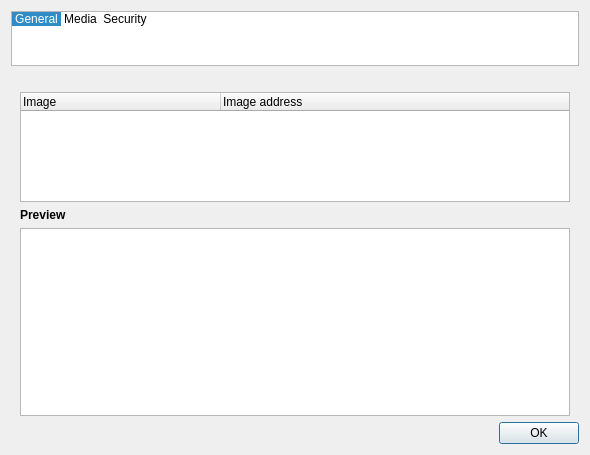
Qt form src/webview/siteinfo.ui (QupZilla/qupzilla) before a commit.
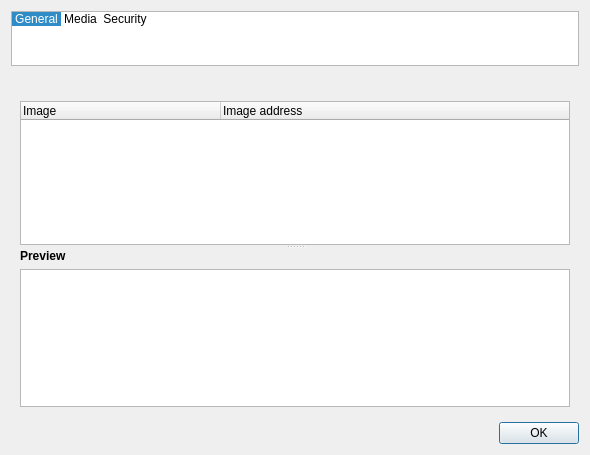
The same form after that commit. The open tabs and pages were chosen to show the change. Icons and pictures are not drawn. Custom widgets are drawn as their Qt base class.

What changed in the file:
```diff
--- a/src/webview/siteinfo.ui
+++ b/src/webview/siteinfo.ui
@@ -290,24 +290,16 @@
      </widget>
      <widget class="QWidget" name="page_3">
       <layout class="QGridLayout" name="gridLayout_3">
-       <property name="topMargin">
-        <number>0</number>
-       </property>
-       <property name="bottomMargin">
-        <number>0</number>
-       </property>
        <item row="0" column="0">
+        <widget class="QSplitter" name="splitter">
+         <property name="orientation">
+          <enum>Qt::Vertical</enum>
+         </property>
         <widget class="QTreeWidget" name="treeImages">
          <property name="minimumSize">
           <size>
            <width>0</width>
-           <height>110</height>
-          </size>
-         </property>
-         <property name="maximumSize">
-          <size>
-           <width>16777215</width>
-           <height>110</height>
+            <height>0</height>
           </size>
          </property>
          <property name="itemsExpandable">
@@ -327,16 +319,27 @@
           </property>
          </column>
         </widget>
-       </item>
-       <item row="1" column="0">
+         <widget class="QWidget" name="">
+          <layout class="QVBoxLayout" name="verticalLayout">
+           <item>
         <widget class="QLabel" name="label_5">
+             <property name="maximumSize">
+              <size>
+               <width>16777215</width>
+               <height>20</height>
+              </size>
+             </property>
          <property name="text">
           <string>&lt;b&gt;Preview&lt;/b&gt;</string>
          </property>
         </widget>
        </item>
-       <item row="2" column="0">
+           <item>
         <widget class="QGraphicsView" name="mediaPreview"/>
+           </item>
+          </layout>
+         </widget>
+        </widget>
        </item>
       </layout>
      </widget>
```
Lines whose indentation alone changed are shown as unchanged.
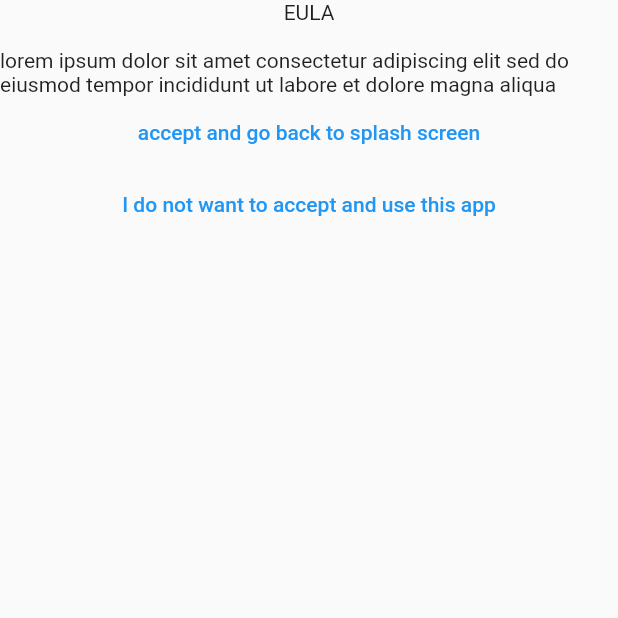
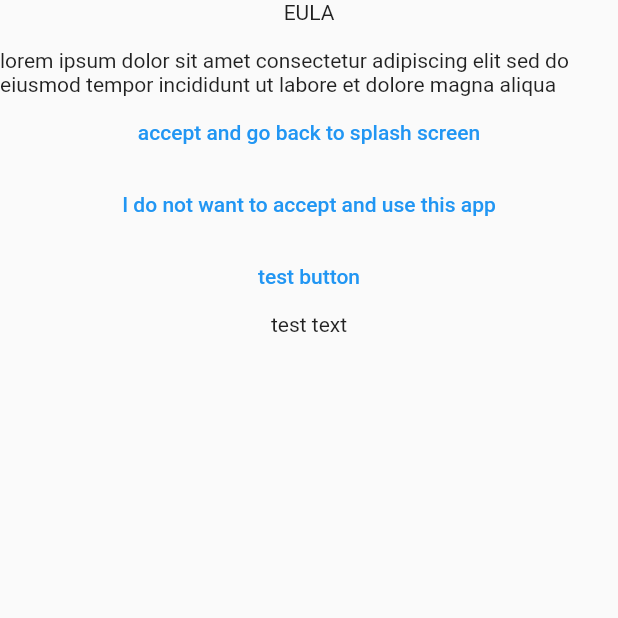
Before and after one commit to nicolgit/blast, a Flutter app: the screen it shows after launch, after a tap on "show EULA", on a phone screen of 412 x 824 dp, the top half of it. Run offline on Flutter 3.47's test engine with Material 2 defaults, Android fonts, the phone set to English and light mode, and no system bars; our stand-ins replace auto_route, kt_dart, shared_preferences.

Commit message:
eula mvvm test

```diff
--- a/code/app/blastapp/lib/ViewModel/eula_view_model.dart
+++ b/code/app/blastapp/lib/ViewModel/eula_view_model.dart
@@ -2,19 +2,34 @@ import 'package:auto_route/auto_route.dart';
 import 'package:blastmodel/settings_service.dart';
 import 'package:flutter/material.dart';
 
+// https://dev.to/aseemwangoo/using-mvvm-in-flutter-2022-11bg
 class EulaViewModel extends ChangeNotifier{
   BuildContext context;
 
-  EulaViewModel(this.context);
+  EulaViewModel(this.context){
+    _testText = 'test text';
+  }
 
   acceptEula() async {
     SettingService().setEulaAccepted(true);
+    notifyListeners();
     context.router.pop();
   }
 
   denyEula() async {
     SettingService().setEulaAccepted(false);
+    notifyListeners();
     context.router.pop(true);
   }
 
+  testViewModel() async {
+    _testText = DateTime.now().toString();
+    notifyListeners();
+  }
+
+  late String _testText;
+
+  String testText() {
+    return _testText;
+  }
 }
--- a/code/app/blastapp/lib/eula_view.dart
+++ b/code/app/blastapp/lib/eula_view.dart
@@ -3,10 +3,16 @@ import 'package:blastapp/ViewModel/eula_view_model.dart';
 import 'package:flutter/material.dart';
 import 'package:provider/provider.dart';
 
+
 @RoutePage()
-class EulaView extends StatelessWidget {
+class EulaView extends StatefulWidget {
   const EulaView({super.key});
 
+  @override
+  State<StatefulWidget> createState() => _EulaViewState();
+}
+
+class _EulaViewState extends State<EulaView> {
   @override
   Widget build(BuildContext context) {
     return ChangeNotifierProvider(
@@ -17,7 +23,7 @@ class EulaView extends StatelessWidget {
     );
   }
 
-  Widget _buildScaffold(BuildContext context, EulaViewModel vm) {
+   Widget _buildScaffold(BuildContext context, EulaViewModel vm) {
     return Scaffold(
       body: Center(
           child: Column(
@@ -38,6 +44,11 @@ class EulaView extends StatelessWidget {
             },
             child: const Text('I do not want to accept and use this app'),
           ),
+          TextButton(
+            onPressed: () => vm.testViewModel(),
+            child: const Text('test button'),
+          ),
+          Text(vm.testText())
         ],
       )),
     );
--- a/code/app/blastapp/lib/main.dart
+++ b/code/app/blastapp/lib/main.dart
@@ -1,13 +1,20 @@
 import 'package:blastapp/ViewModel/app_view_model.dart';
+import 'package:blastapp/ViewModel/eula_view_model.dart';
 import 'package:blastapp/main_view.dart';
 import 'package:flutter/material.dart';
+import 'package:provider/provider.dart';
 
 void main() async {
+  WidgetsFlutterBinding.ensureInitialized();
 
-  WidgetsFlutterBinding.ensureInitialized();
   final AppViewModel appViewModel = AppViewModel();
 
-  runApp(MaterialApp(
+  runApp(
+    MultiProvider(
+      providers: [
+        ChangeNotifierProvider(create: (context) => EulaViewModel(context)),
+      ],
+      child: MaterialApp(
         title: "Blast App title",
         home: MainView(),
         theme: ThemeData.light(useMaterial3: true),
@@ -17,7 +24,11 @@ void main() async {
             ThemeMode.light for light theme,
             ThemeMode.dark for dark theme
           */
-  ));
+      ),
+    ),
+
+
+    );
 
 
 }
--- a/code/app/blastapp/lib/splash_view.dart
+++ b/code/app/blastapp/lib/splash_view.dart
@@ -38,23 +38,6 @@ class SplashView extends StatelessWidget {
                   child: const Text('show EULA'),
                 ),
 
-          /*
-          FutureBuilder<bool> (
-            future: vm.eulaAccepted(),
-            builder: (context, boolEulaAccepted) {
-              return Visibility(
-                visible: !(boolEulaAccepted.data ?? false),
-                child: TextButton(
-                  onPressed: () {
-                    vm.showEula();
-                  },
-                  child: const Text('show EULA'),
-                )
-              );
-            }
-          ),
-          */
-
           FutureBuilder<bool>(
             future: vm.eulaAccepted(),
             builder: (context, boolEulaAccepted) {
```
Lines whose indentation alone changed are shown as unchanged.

_ _ _ _ _

▶ Exercise prompt: Output each entry above word for word. The pictures stay out.

▶ Problem solution:
Qt form src/webview/siteinfo.ui (QupZilla/qupzilla) before a commit.
The same form after that commit. The open tabs and pages were chosen to show the change. Icons and pictures are not drawn. Custom widgets are drawn as their Qt base class.

What changed in the file:
```diff
--- a/src/webview/siteinfo.ui
+++ b/src/webview/siteinfo.ui
@@ -290,24 +290,16 @@
      </widget>
      <widget class="QWidget" name="page_3">
       <layout class="QGridLayout" name="gridLayout_3">
-       <property name="topMargin">
-        <number>0</number>
-       </property>
-       <property name="bottomMargin">
-        <number>0</number>
-       </property>
        <item row="0" column="0">
+        <widget class="QSplitter" name="splitter">
+         <property name="orientation">
+          <enum>Qt::Vertical</enum>
+         </property>
         <widget class="QTreeWidget" name="treeImages">
          <property name="minimumSize">
           <size>
            <width>0</width>
-           <height>110</height>
-          </size>
-         </property>
-         <property name="maximumSize">
-          <size>
-           <width>16777215</width>
-           <height>110</height>
+            <height>0</height>
           </size>
          </property>
          <property name="itemsExpandable">
@@ -327,16 +319,27 @@
           </property>
          </column>
         </widget>
-       </item>
-       <item row="1" column="0">
+         <widget class="QWidget" name="">
+          <layout class="QVBoxLayout" name="verticalLayout">
+           <item>
         <widget class="QLabel" name="label_5">
+             <property name="maximumSize">
+              <size>
+               <width>16777215</width>
+               <height>20</height>
+              </size>
+             </property>
          <property name="text">
           <string>&lt;b&gt;Preview&lt;/b&gt;</string>
          </property>
         </widget>
        </item>
-       <item row="2" column="0">
+           <item>
         <widget class="QGraphicsView" name="mediaPreview"/>
+           </item>
+          </layout>
+         </widget>
+        </widget>
        </item>
       </layout>
      </widget>
```
Lines whose indentation alone changed are shown as unchanged.
Before and after one commit to nicolgit/blast, a Flutter app: the screen it shows after launch, after a tap on "show EULA", on a phone screen of 412 x 824 dp, the top half of it. Run offline on Flutter 3.47's test engine with Material 2 defaults, Android fonts, the phone set to English and light mode, and no system bars; our stand-ins replace auto_route, kt_dart, shared_preferences.

Commit message:
eula mvvm test

```diff
--- a/code/app/blastapp/lib/ViewModel/eula_view_model.dart
+++ b/code/app/blastapp/lib/ViewModel/eula_view_model.dart
@@ -2,19 +2,34 @@ import 'package:auto_route/auto_route.dart';
 import 'package:blastmodel/settings_service.dart';
 import 'package:flutter/material.dart';
 
+// https://dev.to/aseemwangoo/using-mvvm-in-flutter-2022-11bg
 class EulaViewModel extends ChangeNotifier{
   BuildContext context;
 
-  EulaViewModel(this.context);
+  EulaViewModel(this.context){
+    _testText = 'test text';
+  }
 
   acceptEula() async {
     SettingService().setEulaAccepted(true);
+    notifyListeners();
     context.router.pop();
   }
 
   denyEula() async {
     SettingService().setEulaAccepted(false);
+    notifyListeners();
     context.router.pop(true);
   }
 
+  testViewModel() async {
+    _testText = DateTime.now().toString();
+    notifyListeners();
+  }
+
+  late String _testText;
+
+  String testText() {
+    return _testText;
+  }
 }
--- a/code/app/blastapp/lib/eula_view.dart
+++ b/code/app/blastapp/lib/eula_view.dart
@@ -3,10 +3,16 @@ import 'package:blastapp/ViewModel/eula_view_model.dart';
 import 'package:flutter/material.dart';
 import 'package:provider/provider.dart';
 
+
 @RoutePage()
-class EulaView extends StatelessWidget {
+class EulaView extends StatefulWidget {
   const EulaView({super.key});
 
+  @override
+  State<StatefulWidget> createState() => _EulaViewState();
+}
+
+class _EulaViewState extends State<EulaView> {
   @override
   Widget build(BuildContext context) {
     return ChangeNotifierProvider(
@@ -17,7 +23,7 @@ class EulaView extends StatelessWidget {
     );
   }
 
-  Widget _buildScaffold(BuildContext context, EulaViewModel vm) {
+   Widget _buildScaffold(BuildContext context, EulaViewModel vm) {
     return Scaffold(
       body: Center(
           child: Column(
@@ -38,6 +44,11 @@ class EulaView extends StatelessWidget {
             },
             child: const Text('I do not want to accept and use this app'),
           ),
+          TextButton(
+            onPressed: () => vm.testViewModel(),
+            child: const Text('test button'),
+          ),
+          Text(vm.testText())
         ],
       )),
     );
--- a/code/app/blastapp/lib/main.dart
+++ b/code/app/blastapp/lib/main.dart
@@ -1,13 +1,20 @@
 import 'package:blastapp/ViewModel/app_view_model.dart';
+import 'package:blastapp/ViewModel/eula_view_model.dart';
 import 'package:blastapp/main_view.dart';
 import 'package:flutter/material.dart';
+import 'package:provider/provider.dart';
 
 void main() async {
+  WidgetsFlutterBinding.ensureInitialized();
 
-  WidgetsFlutterBinding.ensureInitialized();
   final AppViewModel appViewModel = AppViewModel();
 
-  runApp(MaterialApp(
+  runApp(
+    MultiProvider(
+      providers: [
+        ChangeNotifierProvider(create: (context) => EulaViewModel(context)),
+      ],
+      child: MaterialApp(
         title: "Blast App title",
         home: MainView(),
         theme: ThemeData.light(useMaterial3: true),
@@ -17,7 +24,11 @@ void main() async {
             ThemeMode.light for light theme,
             ThemeMode.dark for dark theme
           */
-  ));
+      ),
+    ),
+
+
+    );
 
 
 }
--- a/code/app/blastapp/lib/splash_view.dart
+++ b/code/app/blastapp/lib/splash_view.dart
@@ -38,23 +38,6 @@ class SplashView extends StatelessWidget {
                   child: const Text('show EULA'),
                 ),
 
-          /*
-          FutureBuilder<bool> (
-            future: vm.eulaAccepted(),
-            builder: (context, boolEulaAccepted) {
-              return Visibility(
-                visible: !(boolEulaAccepted.data ?? false),
-                child: TextButton(
-                  onPressed: () {
-                    vm.showEula();
-                  },
-                  child: const Text('show EULA'),
-                )
-              );
-            }
-          ),
-          */
-
           FutureBuilder<bool>(
             future: vm.eulaAccepted(),
             builder: (context, boolEulaAccepted) {
```
Lines whose indentation alone changed are shown as unchanged.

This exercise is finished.